▸ **Instructions to follow**: Copy out each line of the material in which the word "https" appears.

▸ **Data to examine**:
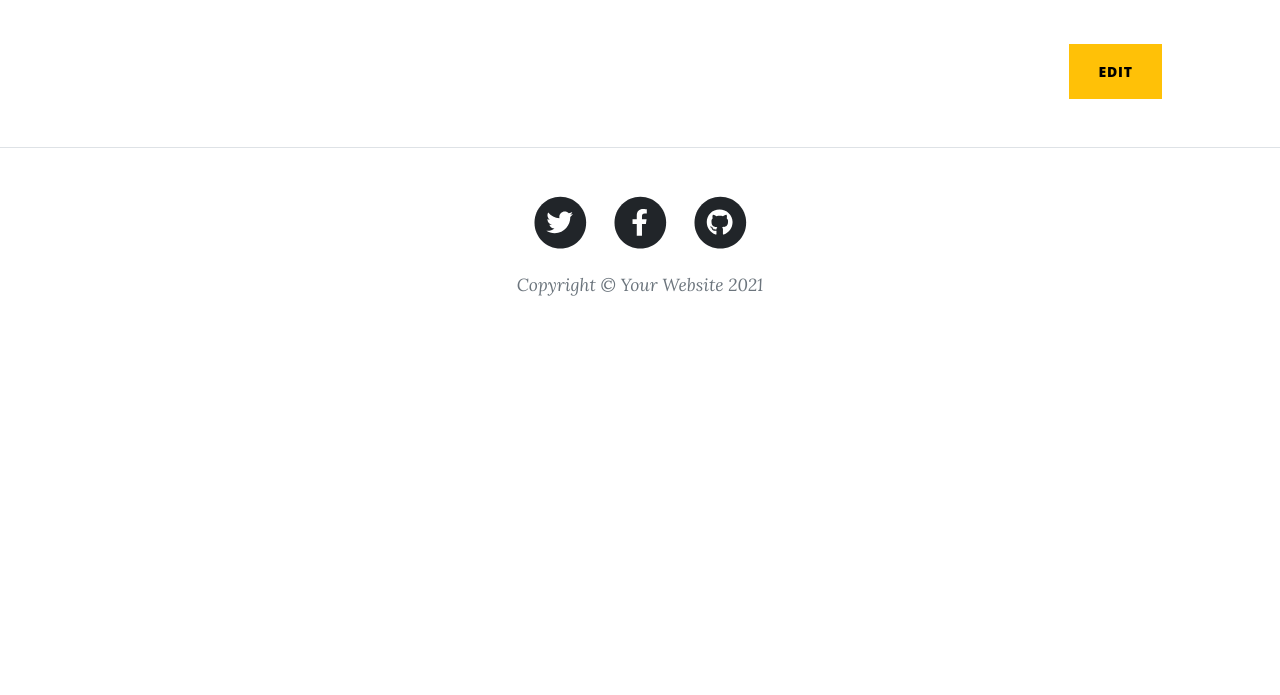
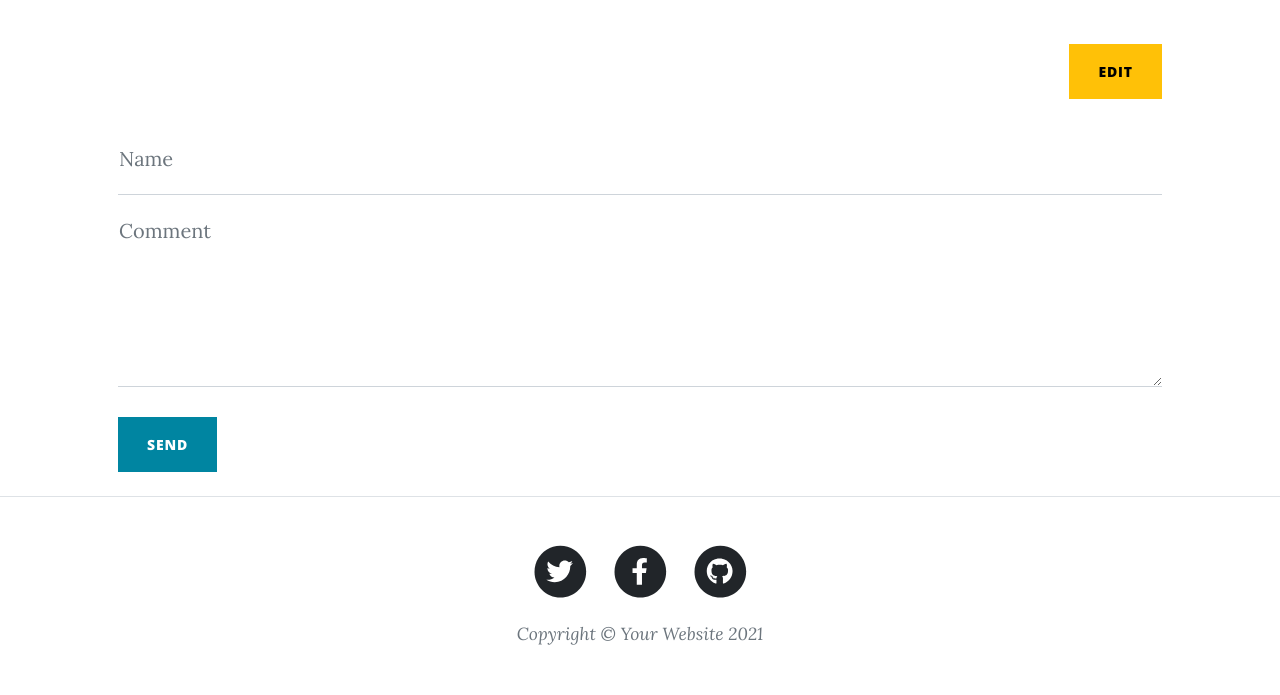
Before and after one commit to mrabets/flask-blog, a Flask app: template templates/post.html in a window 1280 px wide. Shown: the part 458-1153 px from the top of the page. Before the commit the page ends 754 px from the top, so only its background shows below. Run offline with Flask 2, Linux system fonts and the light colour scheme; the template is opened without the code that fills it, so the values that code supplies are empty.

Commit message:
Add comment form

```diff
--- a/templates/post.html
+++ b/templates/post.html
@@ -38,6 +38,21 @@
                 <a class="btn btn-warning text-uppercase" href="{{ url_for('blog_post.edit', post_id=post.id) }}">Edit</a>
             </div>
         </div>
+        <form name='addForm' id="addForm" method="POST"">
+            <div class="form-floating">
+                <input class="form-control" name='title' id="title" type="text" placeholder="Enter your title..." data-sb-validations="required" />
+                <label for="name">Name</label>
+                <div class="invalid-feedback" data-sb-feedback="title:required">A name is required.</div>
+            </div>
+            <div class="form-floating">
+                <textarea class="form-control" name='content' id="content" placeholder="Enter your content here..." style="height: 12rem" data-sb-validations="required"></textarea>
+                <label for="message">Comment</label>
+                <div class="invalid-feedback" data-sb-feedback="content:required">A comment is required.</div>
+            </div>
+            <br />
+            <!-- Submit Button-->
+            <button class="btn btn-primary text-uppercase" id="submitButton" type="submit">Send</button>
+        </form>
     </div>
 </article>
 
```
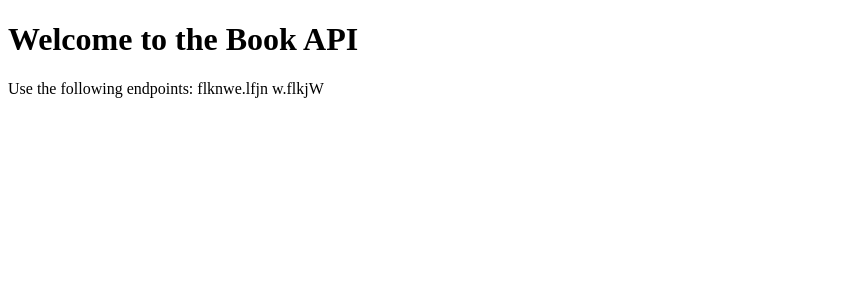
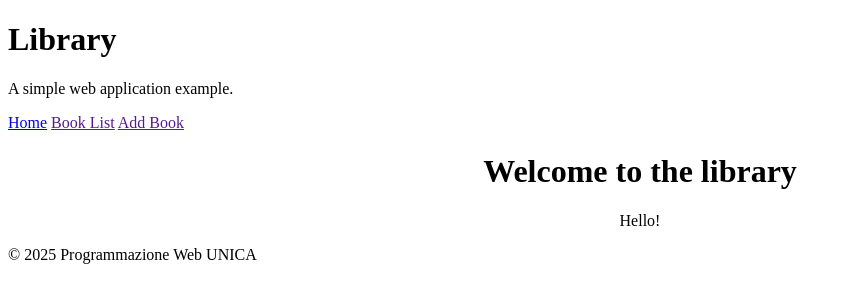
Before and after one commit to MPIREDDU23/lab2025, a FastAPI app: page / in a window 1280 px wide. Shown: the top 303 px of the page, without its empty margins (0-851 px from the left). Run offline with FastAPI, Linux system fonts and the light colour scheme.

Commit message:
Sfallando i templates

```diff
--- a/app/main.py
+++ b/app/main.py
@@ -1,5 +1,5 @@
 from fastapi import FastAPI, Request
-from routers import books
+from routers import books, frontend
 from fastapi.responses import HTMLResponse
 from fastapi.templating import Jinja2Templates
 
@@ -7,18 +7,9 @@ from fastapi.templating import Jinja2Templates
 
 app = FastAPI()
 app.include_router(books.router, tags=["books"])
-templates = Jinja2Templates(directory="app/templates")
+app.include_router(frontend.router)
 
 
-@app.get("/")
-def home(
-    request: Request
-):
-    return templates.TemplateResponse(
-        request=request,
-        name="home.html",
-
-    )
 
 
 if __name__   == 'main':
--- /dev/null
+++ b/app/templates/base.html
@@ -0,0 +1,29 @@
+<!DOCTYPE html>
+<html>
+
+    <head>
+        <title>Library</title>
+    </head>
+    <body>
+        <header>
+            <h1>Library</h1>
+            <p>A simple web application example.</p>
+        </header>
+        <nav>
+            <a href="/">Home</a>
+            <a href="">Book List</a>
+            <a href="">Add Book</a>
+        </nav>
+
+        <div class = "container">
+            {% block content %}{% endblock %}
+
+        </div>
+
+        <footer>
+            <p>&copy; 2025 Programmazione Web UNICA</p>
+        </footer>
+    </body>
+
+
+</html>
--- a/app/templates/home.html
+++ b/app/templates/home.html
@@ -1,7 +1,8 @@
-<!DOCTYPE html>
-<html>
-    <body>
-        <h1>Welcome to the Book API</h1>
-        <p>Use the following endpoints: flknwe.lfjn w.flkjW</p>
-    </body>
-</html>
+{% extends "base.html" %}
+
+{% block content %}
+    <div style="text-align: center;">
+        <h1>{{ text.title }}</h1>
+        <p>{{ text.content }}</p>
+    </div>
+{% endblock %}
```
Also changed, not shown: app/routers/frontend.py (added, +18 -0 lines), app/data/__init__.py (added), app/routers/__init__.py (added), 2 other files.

...

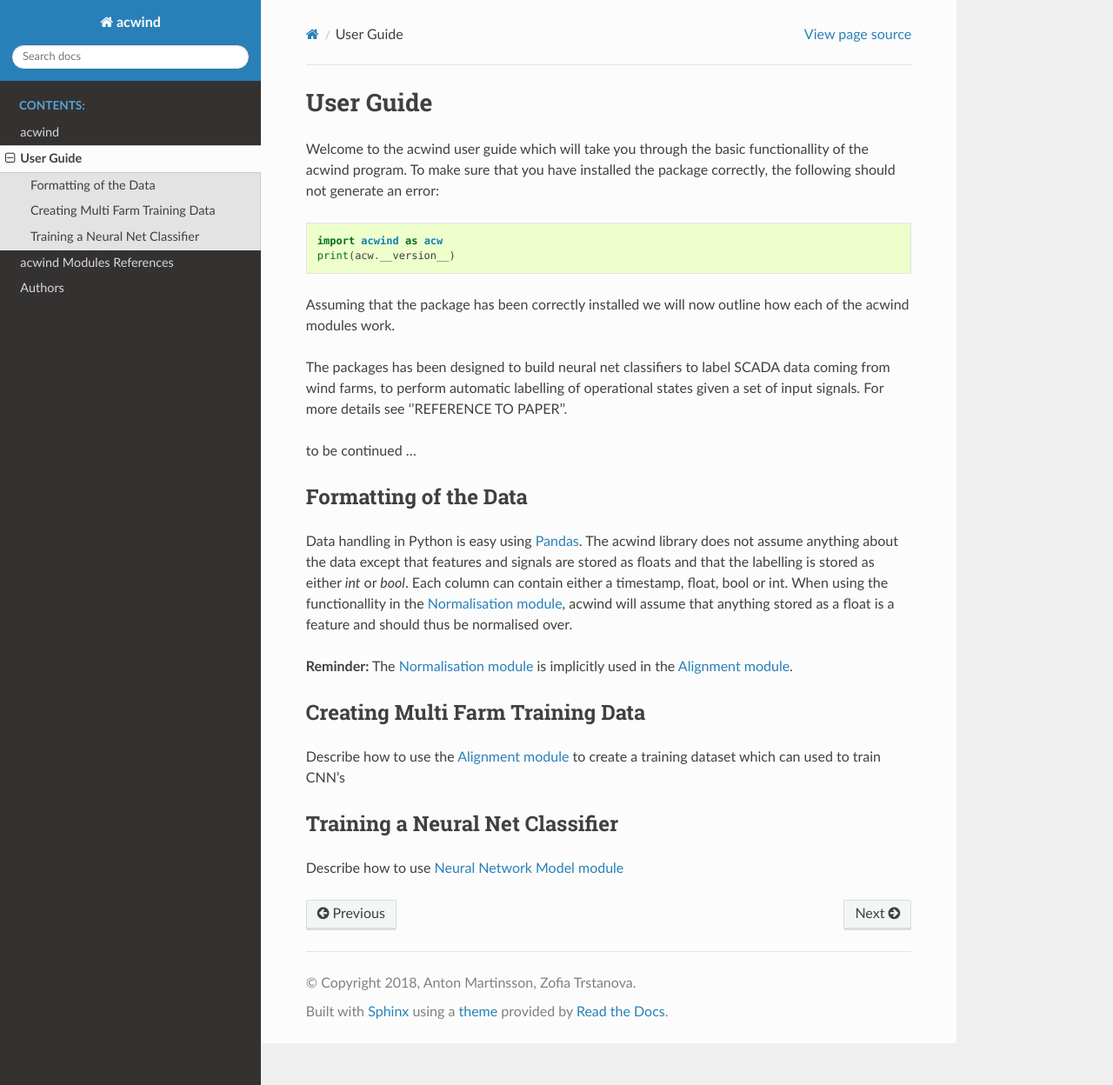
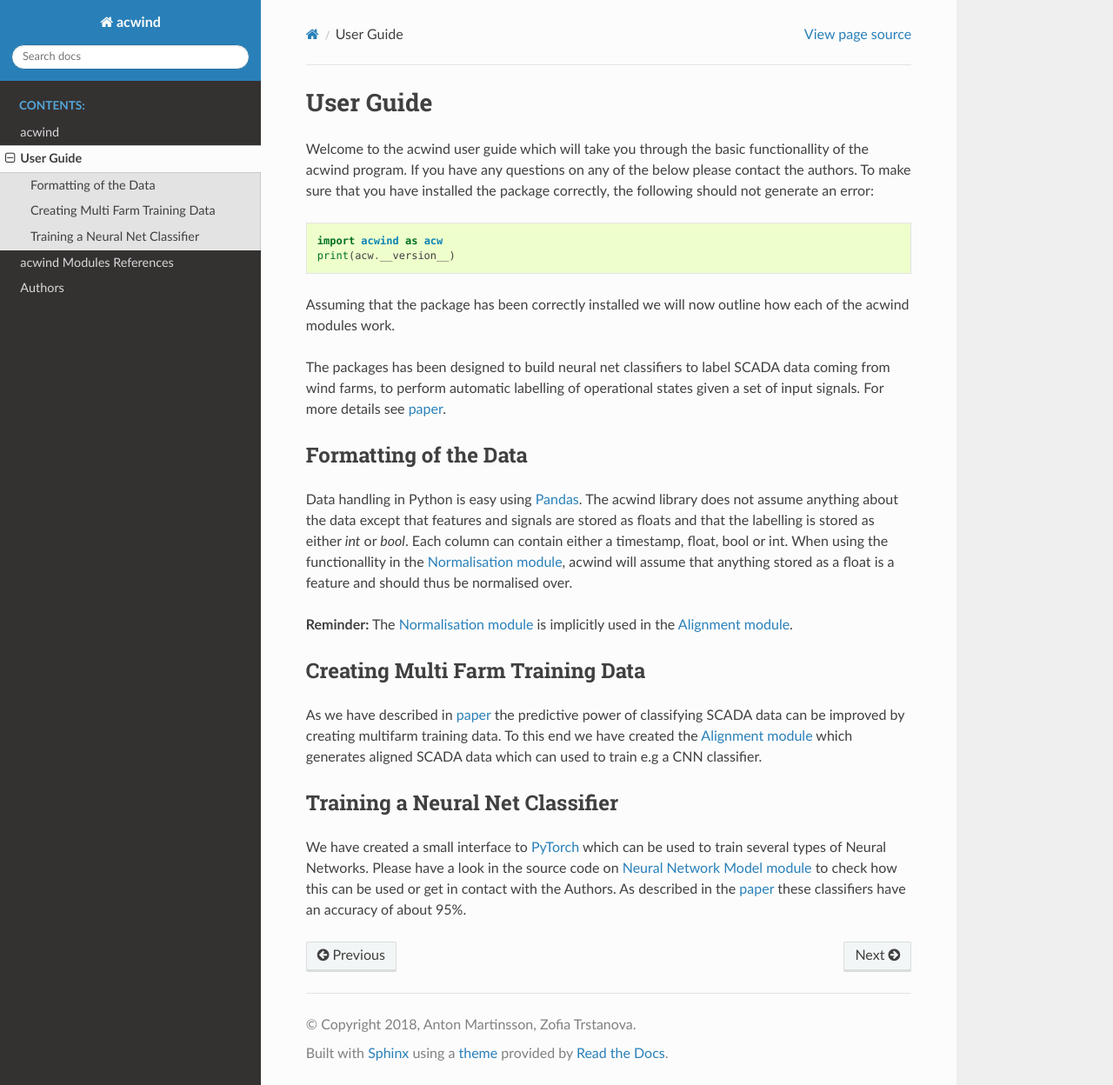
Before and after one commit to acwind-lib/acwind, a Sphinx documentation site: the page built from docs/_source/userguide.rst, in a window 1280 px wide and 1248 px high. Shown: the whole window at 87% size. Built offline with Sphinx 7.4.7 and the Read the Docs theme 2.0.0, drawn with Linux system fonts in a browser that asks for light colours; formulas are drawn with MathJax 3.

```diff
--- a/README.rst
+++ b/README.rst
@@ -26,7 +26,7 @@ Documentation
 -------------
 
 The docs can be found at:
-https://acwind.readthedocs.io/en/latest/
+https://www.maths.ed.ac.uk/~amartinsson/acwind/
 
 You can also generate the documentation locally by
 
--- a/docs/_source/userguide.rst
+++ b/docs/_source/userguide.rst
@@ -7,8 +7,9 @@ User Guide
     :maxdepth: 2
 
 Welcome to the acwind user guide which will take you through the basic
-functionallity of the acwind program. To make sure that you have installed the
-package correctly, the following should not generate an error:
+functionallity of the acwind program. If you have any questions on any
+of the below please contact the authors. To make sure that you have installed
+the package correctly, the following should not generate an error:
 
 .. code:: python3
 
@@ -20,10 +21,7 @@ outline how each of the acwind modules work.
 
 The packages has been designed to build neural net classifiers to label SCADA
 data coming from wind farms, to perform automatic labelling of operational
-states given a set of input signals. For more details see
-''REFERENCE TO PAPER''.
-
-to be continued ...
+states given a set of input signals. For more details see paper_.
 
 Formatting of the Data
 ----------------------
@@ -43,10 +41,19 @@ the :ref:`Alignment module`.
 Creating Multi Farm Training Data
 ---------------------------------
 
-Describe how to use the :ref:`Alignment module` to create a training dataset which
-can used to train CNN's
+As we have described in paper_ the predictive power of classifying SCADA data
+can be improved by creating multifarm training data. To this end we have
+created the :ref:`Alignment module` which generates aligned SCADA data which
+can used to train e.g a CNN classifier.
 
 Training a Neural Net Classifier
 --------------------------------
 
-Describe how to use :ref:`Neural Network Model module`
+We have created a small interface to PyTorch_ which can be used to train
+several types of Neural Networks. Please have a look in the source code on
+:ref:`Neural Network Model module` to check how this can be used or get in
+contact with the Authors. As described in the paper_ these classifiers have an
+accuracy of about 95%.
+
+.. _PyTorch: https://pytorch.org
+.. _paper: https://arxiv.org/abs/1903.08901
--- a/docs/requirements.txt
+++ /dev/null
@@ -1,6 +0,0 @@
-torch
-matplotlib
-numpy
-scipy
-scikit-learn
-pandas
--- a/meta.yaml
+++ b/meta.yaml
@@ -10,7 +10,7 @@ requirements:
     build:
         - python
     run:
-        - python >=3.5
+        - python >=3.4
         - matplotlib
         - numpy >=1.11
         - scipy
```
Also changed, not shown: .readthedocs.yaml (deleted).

▸ **Your solution**:
-https://acwind.readthedocs.io/en/latest/
+https://www.maths.ed.ac.uk/~amartinsson/acwind/
+.. _PyTorch: https://pytorch.org
+.. _paper: https://arxiv.org/abs/1903.08901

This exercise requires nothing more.